A study published in the journal Science of the Total Environment, cocaine use in cities in Switzerland is among the highest in Europe.
Everyday, up to 1.5 grams of cocaine is consumed by every 1,000 citizens in the Swiss cities of Bern, Geneva, Lucerne and Zurich.
In other European cities such as Barcelona, London, Milan and Paris, between 0.5 to 1 grams of cocaine is used by every 1,000.
Norther European cities had the lowest reported levels of cocaine use, with Stockholm, Oslo and Helsinki registering 0.15 grams of cocaine use daily per 1,000 residents.
Across Europe, up to 356 kilograms of cocaine is consumed each day, which is 10 to 15 percent of the total global cocaine consumption.
Source: AFP, “Cocaine use in Swiss cities among highest in Europe: report,” Google News, August 6, 2012.
In 2011, the Money Laundering Reporting Office Switzerland (MROS) received 1,625 reports of suspicious activity reports, also known as SARs. The number of reports received in 2011 was 40 percent higher than the amount reported in 2010.

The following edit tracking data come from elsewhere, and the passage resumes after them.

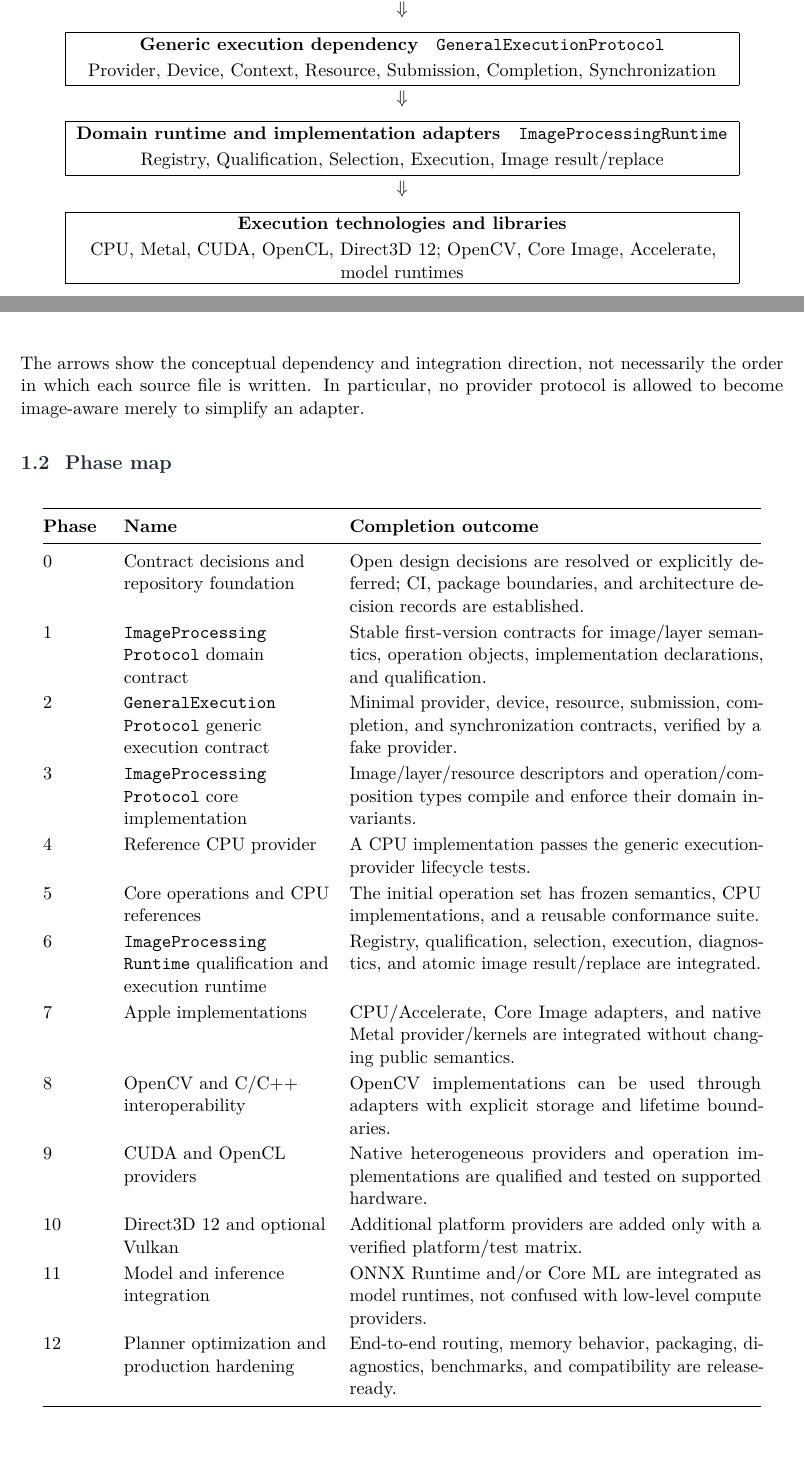
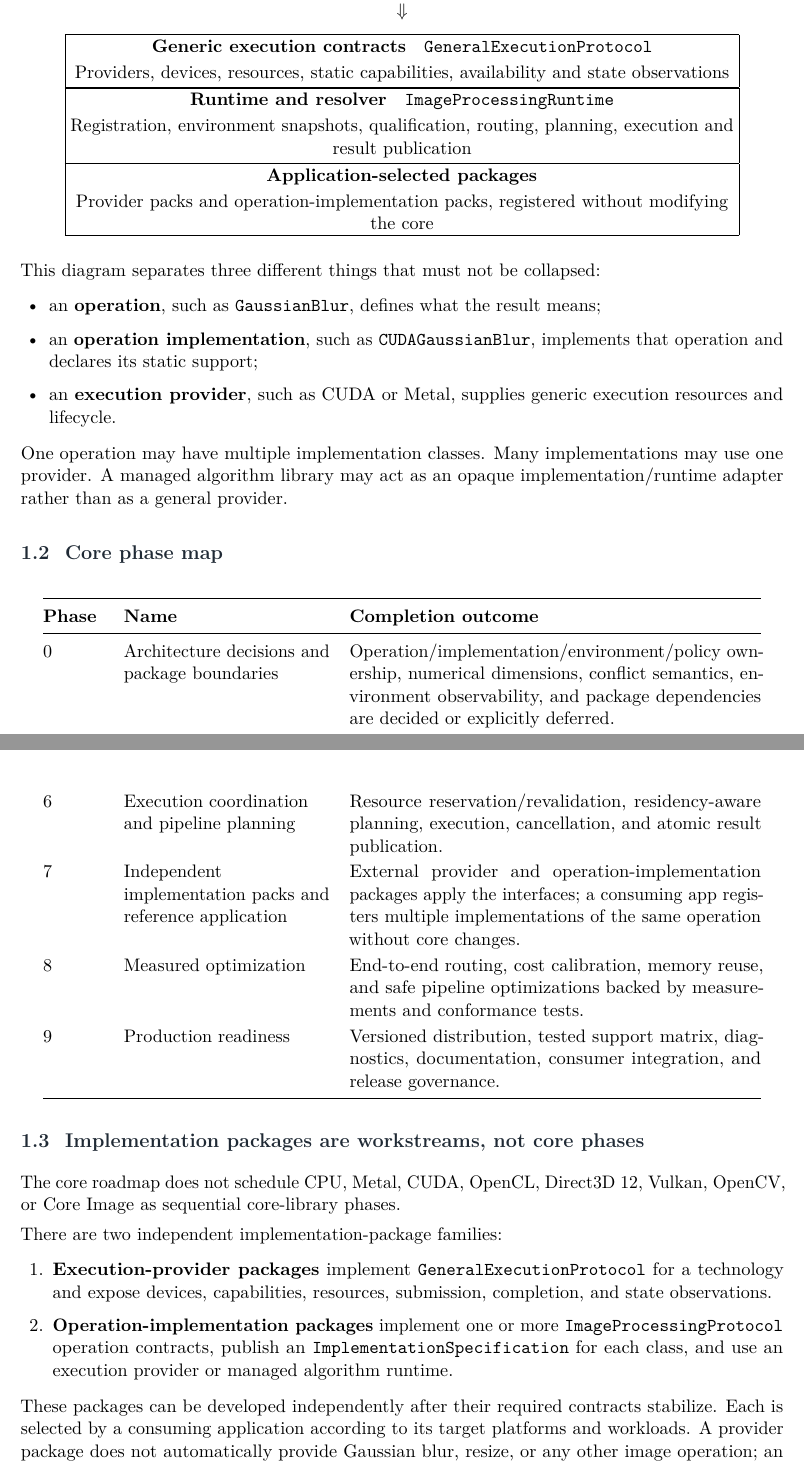
Before and after one commit to Shennagyp/ImageProcessing, a LaTeX document (docs/project_management/Implementation-Plan.tex, which reads docs/project_management/Implementation-Plan/01-roadmap-and-rules.tex): two parts of pages 4 and 5 of 22 before the commit and two parts of pages 5 and 6 of 23 after it, joined at a grey line, cut so that both start at the same text. Compiled offline with pdfLaTeX.

Commit message:
Update 01-roadmap-and-rules.tex for architecture baseline 0.3

```diff
--- a/docs/project_management/Implementation-Plan/01-roadmap-and-rules.tex
+++ b/docs/project_management/Implementation-Plan/01-roadmap-and-rules.tex
@@ -23,34 +23,28 @@ The distinction between architectural priority and implementation build order is
 
 \begin{center}
 \begin{tabularx}{0.94\textwidth}{@{}>{\centering\arraybackslash}X@{}}
-\fbox{\parbox{0.87\textwidth}{\centering\textbf{Domain contract first}\quad \IPP{}\\[2pt] Image, Layer, Operation, implementation contract, qualifying function}}\\[6pt]
+\fbox{\parbox{0.87\textwidth}{\centering\textbf{Image domain contracts}\quad \IPP{}\\[2pt] Operation semantics, operation specifications, implementation contract/specifications, composition and policy}}\\[6pt]
 $\Downarrow$\\[6pt]
-\fbox{\parbox{0.87\textwidth}{\centering\textbf{Generic execution dependency}\quad \GEP{}\\[2pt] Provider, Device, Context, Resource, Submission, Completion, Synchronization}}\\[6pt]
-$\Downarrow$\\[6pt]
-\fbox{\parbox{0.87\textwidth}{\centering\textbf{Domain runtime and implementation adapters}\quad \IPR{}\\[2pt] Registry, Qualification, Selection, Execution, Image result/replace}}\\[6pt]
-$\Downarrow$\\[6pt]
-\fbox{\parbox{0.87\textwidth}{\centering\textbf{Execution technologies and libraries}\\[2pt] CPU, Metal, CUDA, OpenCL, Direct3D 12; OpenCV, Core Image, Accelerate, model runtimes}}
+\fbox{\parbox{0.87\textwidth}{\centering\textbf{Generic execution contracts}\quad \GEP{}\\[2pt] Providers, devices, resources, static capabilities, availability and state observations}}\\[6pt]
+\fbox{\parbox{0.87\textwidth}{\centering\textbf{Runtime and resolver}\quad \IPR{}\\[2pt] Registration, environment snapshots, qualification, routing, planning, execution and result publication}}\\[6pt]
+\fbox{\parbox{0.87\textwidth}{\centering\textbf{Application-selected packages}\\[2pt] Provider packs and operation-implementation packs, registered without modifying the core}}
 \end{tabularx}
 \end{center}
 
-The arrows show the conceptual dependency and integration direction, not necessarily the order in which each source file is written. In particular, no provider protocol is allowed to become image-aware merely to simplify an adapter.
+This diagram separates three different things that must not be collapsed:
+\begin{itemize}
+  \item an \textbf{operation}, such as \texttt{GaussianBlur}, defines what the result means;
+  \item an \textbf{operation implementation}, such as \texttt{CUDAGaussianBlur}, implements that operation and declares its static support;
+  \item an \textbf{execution provider}, such as CUDA or Metal, supplies generic execution resources and lifecycle.
+\end{itemize}
 
-\subsection{Phase map}
+One operation may have multiple implementation classes. Many implementations may use one provider. A managed algorithm library may act as an opaque implementation/runtime adapter rather than as a general provider.
+
+\subsection{Core phase map}
 
 \begin{longtable}{@{}L{0.08\textwidth}L{0.27\textwidth}p{0.54\textwidth}@{}}
 \toprule
 \textbf{Phase} & \textbf{Name} & \textbf{Completion outcome} \\
 \midrule
-0 & Contract decisions and repository foundation & Open design decisions are resolved or explicitly deferred; CI, package boundaries, and architecture decision records are established. \\
-1 & \IPP{} domain contract & Stable first-version contracts for image/layer semantics, operation objects, implementation declarations, and qualification. \\
-2 & \GEP{} generic execution contract & Minimal provider, device, resource, submission, completion, and synchronization contracts, verified by a fake provider. \\
-3 & \IPP{} core implementation & Image/layer/resource descriptors and operation/composition types compile and enforce their domain invariants. \\
-4 & Reference CPU provider & A CPU implementation passes the generic execution-provider lifecycle tests. \\
-5 & Core operations and CPU references & The initial operation set has frozen semantics, CPU implementations, and a reusable conformance suite. \\
-6 & \IPR{} qualification and execution runtime & Registry, qualification, selection, execution, diagnostics, and atomic image result/replace are integrated. \\
-7 & Apple implementations & CPU/Accelerate, Core Image adapters, and native Metal provider/kernels are integrated without changing public semantics. \\
-8 & OpenCV and C/C++ interoperability & OpenCV implementations can be used through adapters with explicit storage and lifetime boundaries. \\
-9 & CUDA and OpenCL providers & Native heterogeneous providers and operation implementations are qualified and tested on supported hardware. \\
-10 & Direct3D 12 and optional Vulkan & Additional platform providers are added only with a verified platform/test matrix. \\
-11 & Model and inference integration & ONNX Runtime and/or Core ML are integrated as model runtimes, not confused with low-level compute providers. \\
-12 & Planner optimization and production hardening & End-to-end routing, memory behavior, packaging, diagnostics, benchmarks, and compatibility are release-ready. \\
+0 & Architecture decisions and package boundaries & Operation/implementation/environment/policy ownership, numerical dimensions, conflict semantics, environment observability, and package dependencies are decided or explicitly deferred. \\
+1 & Image operation and implementation contracts & One typed operation model, one generic implementation protocol, declarative operation/implementation specifications, stable identities and semantic versions. \\
@@ -57,5 +55,21 @@ The arrows show the conceptual dependency and integration direction, not necessa
+6 & Execution coordination and pipeline planning & Resource reservation/revalidation, residency-aware planning, execution, cancellation, and atomic result publication. \\
+7 & Independent implementation packs and reference application & External provider and operation-implementation packages apply the interfaces; a consuming app registers multiple implementations of the same operation without core changes. \\
+8 & Measured optimization & End-to-end routing, cost calibration, memory reuse, and safe pipeline optimizations backed by measurements and conformance tests. \\
+9 & Production readiness & Versioned distribution, tested support matrix, diagnostics, documentation, consumer integration, and release governance. \\
 \bottomrule
 \end{longtable}
 
+\subsection{Implementation packages are workstreams, not core phases}
+
+The core roadmap does not schedule CPU, Metal, CUDA, OpenCL, Direct3D 12, Vulkan, OpenCV, or Core Image as sequential core-library phases.
+
+There are two independent implementation-package families:
+\begin{enumerate}
+  \item \textbf{Execution-provider packages} implement \GEP{} for a technology and expose devices, capabilities, resources, submission, completion, and state observations.
+  \item \textbf{Operation-implementation packages} implement one or more \IPP{} operation contracts, publish an \texttt{ImplementationSpecification} for each class, and use an execution provider or managed algorithm runtime.
+\end{enumerate}
+
+These packages can be developed independently after their required contracts stabilize. Each is selected by a consuming application according to its target platforms and workloads. A provider package does not automatically provide Gaussian blur, resize, or any other image operation; an operation package does not need to bundle a new provider if it can use an existing one.
+
 \subsection{What is deliberately not a phase}
 
```
Also changed, not shown: docs/project_management/Implementation-Plan/01-roadmap-and-rules.tex (20 more changed lines).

The amount of money involved in the 2011 cases amounted to $3.1 Billion (3 Billion Swiss Francs), more than the suspected money laundering activities in 2009 and 2010 combined.
The high number of filled SARs is reportedly due to an increase in political and legal enforcement of anti-money laundering laws.
Source: “Reports of money laundering up 40%,” New Europe, May 20, 2012.
According to a study by the Swiss government, as many as 2.61 million citizens living in Switzerland illegally downloaded pirated content from the Internet.
However, 4.99 million people purchased legitimate copies of movies, music and video games.
Source: Mark Hachman, “Piracy Pays for Itself, Swiss Government Says,” PC Mag, December 2, 2011.
The legal prostitution industry in Switzerland is estimated to generate $4.4 Billion (3.5 Billion Swiss Francs) a year, according to reports in 2011.
Source: Eveline Kobler and Etienne Strebel, “Making prostitution safer,” Swissinfo, September 6, 2011.
Roughly 3,000 tons of counterfeit Emmentaler cheese is produced each year that is not made in Switzerland. The counterfeit trade in the cheese makes up to 10 percent of the legitimate market.
Most of the counterfeit cheese is found in Italy, according to the organization Emmentaler Switzerland.
Emmental cheese is also commonly known as Swiss Cheese.
Source: Catherine McLean Winterthur, “Love your Swiss cheese? Careful, it could be a knock-off,” Globe and Mail, May 3, 2011.